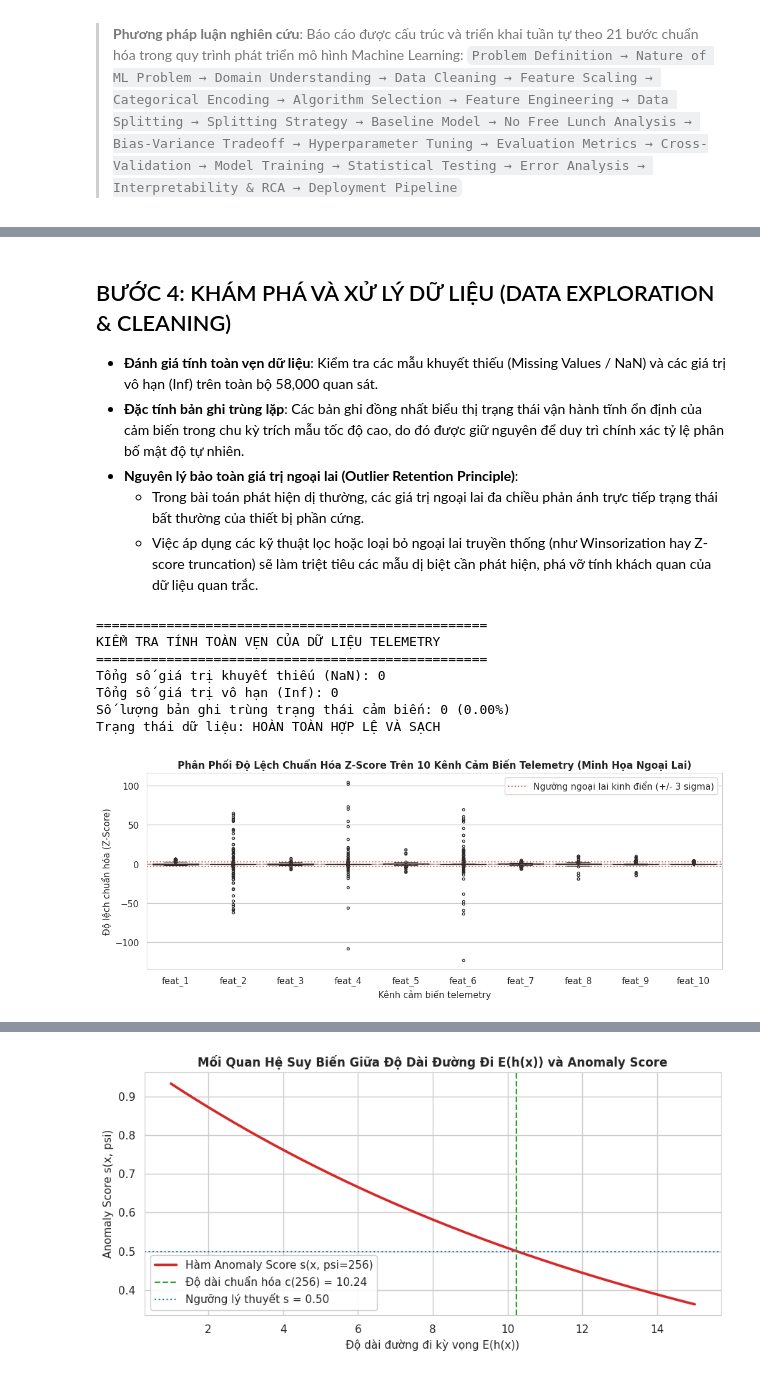
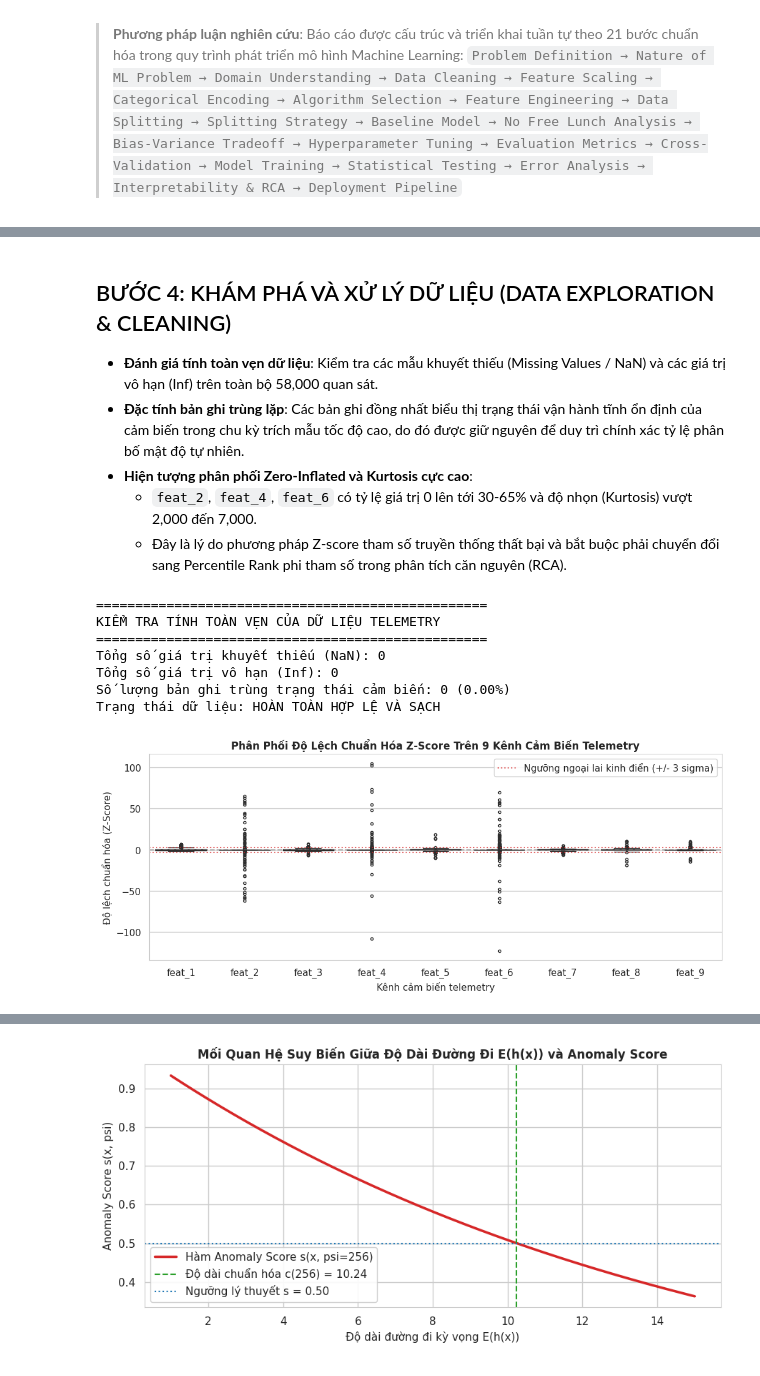
Before and after one commit to vongocgiavy/IFOREST, a Jupyter notebook: shuttle_anomaly_detection_iforest.ipynb, the cells around one changed output, grey strips where cells are left out. Drawn from its saved outputs; the diff is of its cells as text; code cells hidden in the pictures.

Commit message:
Fix label leakage and RCA Z-score instability; retrain on 9 sensor features and add external supervised validation

```diff
--- a/shuttle_anomaly_detection_iforest.ipynb
+++ b/shuttle_anomaly_detection_iforest.ipynb
@@ -53,20 +55,33 @@ from run_pipeline import (
     train_test_split,
     KFold,
     unsupervised_feature_importance,
-    explain_anomalies_root_cause
+    explain_anomalies_root_cause,
+    robust_deviation,
+    roc_auc_score,
+    average_precision_score,
+    roc_curve,
+    precision_recall_curve,
+    precision_score,
+    recall_score,
+    f1_score
 )
 
-# Nạp dữ liệu cảm biến thô
+# Nạp dữ liệu và tách nhãn UCI
 data_path = 'shuttle.csv'
-feature_cols = [f'feat_{i}' for i in range(1, 11)]
-df_raw = pd.read_csv(data_path, header=None, names=feature_cols)
-X_raw = df_raw.copy()
+all_col_names = [f'feat_{i}' for i in range(1, 11)]
+df_raw = pd.read_csv(data_path, header=None, names=all_col_names)
+
+# Tách 9 cảm biến thật và nhãn lớp UCI
+sensor_cols = [f'feat_{i}' for i in range(1, 10)]
+X_raw = df_raw[sensor_cols].copy()
+y_raw = df_raw['feat_10'].values.astype(int)
 
 print("==================================================")
 print("MÔI TRƯỜNG VÀ DỮ LIỆU CẢM BIẾN TELEMETRY NASA SHUTTLE")
 print("==================================================")
-print(f"Kích thước ma trận thô: {X_raw.shape[0]:,} dòng x {X_raw.shape[1]} cột")
-print(f"Danh sách các thuộc tính: {list(X_raw.columns)}")
+print(f"Kích thước ma trận đặc trưng X: {X_raw.shape[0]:,} dòng x {X_raw.shape[1]} cảm biến số (Leak-Free)")
+print(f"Danh sách cảm biến: {list(X_raw.columns)}")
+print(f"Bóc tách nhãn lớp UCI: feat_10 ({len(np.unique(y_raw))} lớp) -> Chỉ dùng cho External Validation")
 # %% [output]
 ==================================================
 MÔI TRƯỜNG VÀ DỮ LIỆU CẢM BIẾN TELEMETRY NASA SHUTTLE
@@ -131,45 +146,45 @@ plt.show()
 
 - **Đánh giá tính toàn vẹn dữ liệu**: Kiểm tra các mẫu khuyết thiếu (Missing Values / NaN) và các giá trị vô hạn (Inf) trên toàn bộ 58,000 quan sát.
 - **Đặc tính bản ghi trùng lặp**: Các bản ghi đồng nhất biểu thị trạng thái vận hành tĩnh ổn định của cảm biến trong chu kỳ trích mẫu tốc độ cao, do đó được giữ nguyên để duy trì chính xác tỷ lệ phân bố mật độ tự nhiên.
-- **Nguyên lý bảo toàn giá trị ngoại lai (Outlier Retention Principle)**:
-  - Trong bài toán phát hiện dị thường, các giá trị ngoại lai đa chiều phản ánh trực tiếp trạng thái bất thường của thiết bị phần cứng.
-  - Việc áp dụng các kỹ thuật lọc hoặc loại bỏ ngoại lai truyền thống (như Winsorization hay Z-score truncation) sẽ làm triệt tiêu các mẫu dị biệt cần phát hiện, phá vỡ tính khách quan của dữ liệu quan trắc.
+- **Hiện tượng phân phối Zero-Inflated và Kurtosis cực cao**:
+  - `feat_2`, `feat_4`, `feat_6` có tỷ lệ giá trị 0 lên tới 30-65% và độ nhọn (Kurtosis) vượt 2,000 đến 7,000.
+  - Đây là lý do phương pháp Z-score tham số truyền thống thất bại và bắt buộc phải chuyển đổi sang Percentile Rank phi tham số trong phân tích căn nguyên (RCA).
 # %%
 # Kiểm tra tính toàn vẹn dữ liệu
 n_missing = int(X_raw.isnull().sum().sum())
 n_inf = int(np.isinf(X_raw.to_numpy()).sum())
 n_duplicates = int(X_raw.duplicated().sum())
 
 print("==================================================")
 print("KIỂM TRA TÍNH TOÀN VẸN CỦA DỮ LIỆU TELEMETRY")
 print("==================================================")
 print(f"Tổng số giá trị khuyết thiếu (NaN): {n_missing}")
 print(f"Tổng số giá trị vô hạn (Inf): {n_inf}")
 print(f"Số lượng bản ghi trùng trạng thái cảm biến: {n_duplicates:,} ({n_duplicates/len(X_raw)*100:.2f}%)")
 print(f"Trạng thái dữ liệu: {'HOÀN TOÀN HỢP LỆ VÀ SẠCH' if n_missing == 0 and n_inf == 0 else 'CẦN XỬ LÝ'}")
 
-# Trực quan hóa phân phối ngoại lai trên 10 kênh cảm biến telemetry (Z-score Boxplots)
+# Trực quan hóa phân phối ngoại lai trên 9 kênh cảm biến telemetry (Z-score Boxplots)
 Z_scores = (X_raw - X_raw.mean()) / X_raw.std()
-plt.figure(figsize=(11, 4.5), dpi=100)
+plt.figure(figsize=(10.5, 4.5), dpi=100)
 sns.boxplot(data=Z_scores, palette="Blues_r", fliersize=3, linewidth=1)
 plt.axhline(0, color='gray', linestyle='--', alpha=0.6)
 plt.axhline(3, color='#d62728', linestyle=':', alpha=0.7, label='Ngưỡng ngoại lai kinh điển (+/- 3 sigma)')
 plt.axhline(-3, color='#d62728', linestyle=':', alpha=0.7)
-plt.title('Phân Phối Độ Lệch Chuẩn Hóa Z-Score Trên 10 Kênh Cảm Biến Telemetry (Minh Họa Ngoại Lai)', fontsize=12, fontweight='bold')
+plt.title('Phân Phối Độ Lệch Chuẩn Hóa Z-Score Trên 9 Kênh Cảm Biến Telemetry', fontsize=12, fontweight='bold')
 plt.xlabel('Kênh cảm biến telemetry', fontsize=11)
 plt.ylabel('Độ lệch chuẩn hóa (Z-Score)', fontsize=11)
 plt.legend(loc='upper right', frameon=True, facecolor='white', framealpha=0.9)
 plt.tight_layout()
 plt.show()
 # %% [output]
 ==================================================
 KIỂM TRA TÍNH TOÀN VẸN CỦA DỮ LIỆU TELEMETRY
 ==================================================
 Tổng số giá trị khuyết thiếu (NaN): 0
 Tổng số giá trị vô hạn (Inf): 0
 Số lượng bản ghi trùng trạng thái cảm biến: 0 (0.00%)
 Trạng thái dữ liệu: HOÀN TOÀN HỢP LỆ VÀ SẠCH
-[figure, old version]
+[figure, new version]
 # %% [markdown]
 ## BƯỚC 5: CHUẨN HÓA ĐẶC TRƯNG (FEATURE SCALING & SCALE INVARIANCE)
 
```
Also changed, not shown: parts of 47 cells of this notebook, 4 other files.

PROBLEM TO SOLVE »
Your answer must be every record above, word for word, with no pictures.

EXPECTED OUTPUT »
Before and after one commit to vongocgiavy/IFOREST, a Jupyter notebook: shuttle_anomaly_detection_iforest.ipynb, the cells around one changed output, grey strips where cells are left out. Drawn from its saved outputs; the diff is of its cells as text; code cells hidden in the pictures.

Commit message:
Fix label leakage and RCA Z-score instability; retrain on 9 sensor features and add external supervised validation

```diff
--- a/shuttle_anomaly_detection_iforest.ipynb
+++ b/shuttle_anomaly_detection_iforest.ipynb
@@ -53,20 +55,33 @@ from run_pipeline import (
     train_test_split,
     KFold,
     unsupervised_feature_importance,
-    explain_anomalies_root_cause
+    explain_anomalies_root_cause,
+    robust_deviation,
+    roc_auc_score,
+    average_precision_score,
+    roc_curve,
+    precision_recall_curve,
+    precision_score,
+    recall_score,
+    f1_score
 )
 
-# Nạp dữ liệu cảm biến thô
+# Nạp dữ liệu và tách nhãn UCI
 data_path = 'shuttle.csv'
-feature_cols = [f'feat_{i}' for i in range(1, 11)]
-df_raw = pd.read_csv(data_path, header=None, names=feature_cols)
-X_raw = df_raw.copy()
+all_col_names = [f'feat_{i}' for i in range(1, 11)]
+df_raw = pd.read_csv(data_path, header=None, names=all_col_names)
+
+# Tách 9 cảm biến thật và nhãn lớp UCI
+sensor_cols = [f'feat_{i}' for i in range(1, 10)]
+X_raw = df_raw[sensor_cols].copy()
+y_raw = df_raw['feat_10'].values.astype(int)
 
 print("==================================================")
 print("MÔI TRƯỜNG VÀ DỮ LIỆU CẢM BIẾN TELEMETRY NASA SHUTTLE")
 print("==================================================")
-print(f"Kích thước ma trận thô: {X_raw.shape[0]:,} dòng x {X_raw.shape[1]} cột")
-print(f"Danh sách các thuộc tính: {list(X_raw.columns)}")
+print(f"Kích thước ma trận đặc trưng X: {X_raw.shape[0]:,} dòng x {X_raw.shape[1]} cảm biến số (Leak-Free)")
+print(f"Danh sách cảm biến: {list(X_raw.columns)}")
+print(f"Bóc tách nhãn lớp UCI: feat_10 ({len(np.unique(y_raw))} lớp) -> Chỉ dùng cho External Validation")
 # %% [output]
 ==================================================
 MÔI TRƯỜNG VÀ DỮ LIỆU CẢM BIẾN TELEMETRY NASA SHUTTLE
@@ -131,45 +146,45 @@ plt.show()
 
 - **Đánh giá tính toàn vẹn dữ liệu**: Kiểm tra các mẫu khuyết thiếu (Missing Values / NaN) và các giá trị vô hạn (Inf) trên toàn bộ 58,000 quan sát.
 - **Đặc tính bản ghi trùng lặp**: Các bản ghi đồng nhất biểu thị trạng thái vận hành tĩnh ổn định của cảm biến trong chu kỳ trích mẫu tốc độ cao, do đó được giữ nguyên để duy trì chính xác tỷ lệ phân bố mật độ tự nhiên.
-- **Nguyên lý bảo toàn giá trị ngoại lai (Outlier Retention Principle)**:
-  - Trong bài toán phát hiện dị thường, các giá trị ngoại lai đa chiều phản ánh trực tiếp trạng thái bất thường của thiết bị phần cứng.
-  - Việc áp dụng các kỹ thuật lọc hoặc loại bỏ ngoại lai truyền thống (như Winsorization hay Z-score truncation) sẽ làm triệt tiêu các mẫu dị biệt cần phát hiện, phá vỡ tính khách quan của dữ liệu quan trắc.
+- **Hiện tượng phân phối Zero-Inflated và Kurtosis cực cao**:
+  - `feat_2`, `feat_4`, `feat_6` có tỷ lệ giá trị 0 lên tới 30-65% và độ nhọn (Kurtosis) vượt 2,000 đến 7,000.
+  - Đây là lý do phương pháp Z-score tham số truyền thống thất bại và bắt buộc phải chuyển đổi sang Percentile Rank phi tham số trong phân tích căn nguyên (RCA).
 # %%
 # Kiểm tra tính toàn vẹn dữ liệu
 n_missing = int(X_raw.isnull().sum().sum())
 n_inf = int(np.isinf(X_raw.to_numpy()).sum())
 n_duplicates = int(X_raw.duplicated().sum())
 
 print("==================================================")
 print("KIỂM TRA TÍNH TOÀN VẸN CỦA DỮ LIỆU TELEMETRY")
 print("==================================================")
 print(f"Tổng số giá trị khuyết thiếu (NaN): {n_missing}")
 print(f"Tổng số giá trị vô hạn (Inf): {n_inf}")
 print(f"Số lượng bản ghi trùng trạng thái cảm biến: {n_duplicates:,} ({n_duplicates/len(X_raw)*100:.2f}%)")
 print(f"Trạng thái dữ liệu: {'HOÀN TOÀN HỢP LỆ VÀ SẠCH' if n_missing == 0 and n_inf == 0 else 'CẦN XỬ LÝ'}")
 
-# Trực quan hóa phân phối ngoại lai trên 10 kênh cảm biến telemetry (Z-score Boxplots)
+# Trực quan hóa phân phối ngoại lai trên 9 kênh cảm biến telemetry (Z-score Boxplots)
 Z_scores = (X_raw - X_raw.mean()) / X_raw.std()
-plt.figure(figsize=(11, 4.5), dpi=100)
+plt.figure(figsize=(10.5, 4.5), dpi=100)
 sns.boxplot(data=Z_scores, palette="Blues_r", fliersize=3, linewidth=1)
 plt.axhline(0, color='gray', linestyle='--', alpha=0.6)
 plt.axhline(3, color='#d62728', linestyle=':', alpha=0.7, label='Ngưỡng ngoại lai kinh điển (+/- 3 sigma)')
 plt.axhline(-3, color='#d62728', linestyle=':', alpha=0.7)
-plt.title('Phân Phối Độ Lệch Chuẩn Hóa Z-Score Trên 10 Kênh Cảm Biến Telemetry (Minh Họa Ngoại Lai)', fontsize=12, fontweight='bold')
+plt.title('Phân Phối Độ Lệch Chuẩn Hóa Z-Score Trên 9 Kênh Cảm Biến Telemetry', fontsize=12, fontweight='bold')
 plt.xlabel('Kênh cảm biến telemetry', fontsize=11)
 plt.ylabel('Độ lệch chuẩn hóa (Z-Score)', fontsize=11)
 plt.legend(loc='upper right', frameon=True, facecolor='white', framealpha=0.9)
 plt.tight_layout()
 plt.show()
 # %% [output]
 ==================================================
 KIỂM TRA TÍNH TOÀN VẸN CỦA DỮ LIỆU TELEMETRY
 ==================================================
 Tổng số giá trị khuyết thiếu (NaN): 0
 Tổng số giá trị vô hạn (Inf): 0
 Số lượng bản ghi trùng trạng thái cảm biến: 0 (0.00%)
 Trạng thái dữ liệu: HOÀN TOÀN HỢP LỆ VÀ SẠCH
-[figure, old version]
+[figure, new version]
 # %% [markdown]
 ## BƯỚC 5: CHUẨN HÓA ĐẶC TRƯNG (FEATURE SCALING & SCALE INVARIANCE)
 
```
Also changed, not shown: parts of 47 cells of this notebook, 4 other files.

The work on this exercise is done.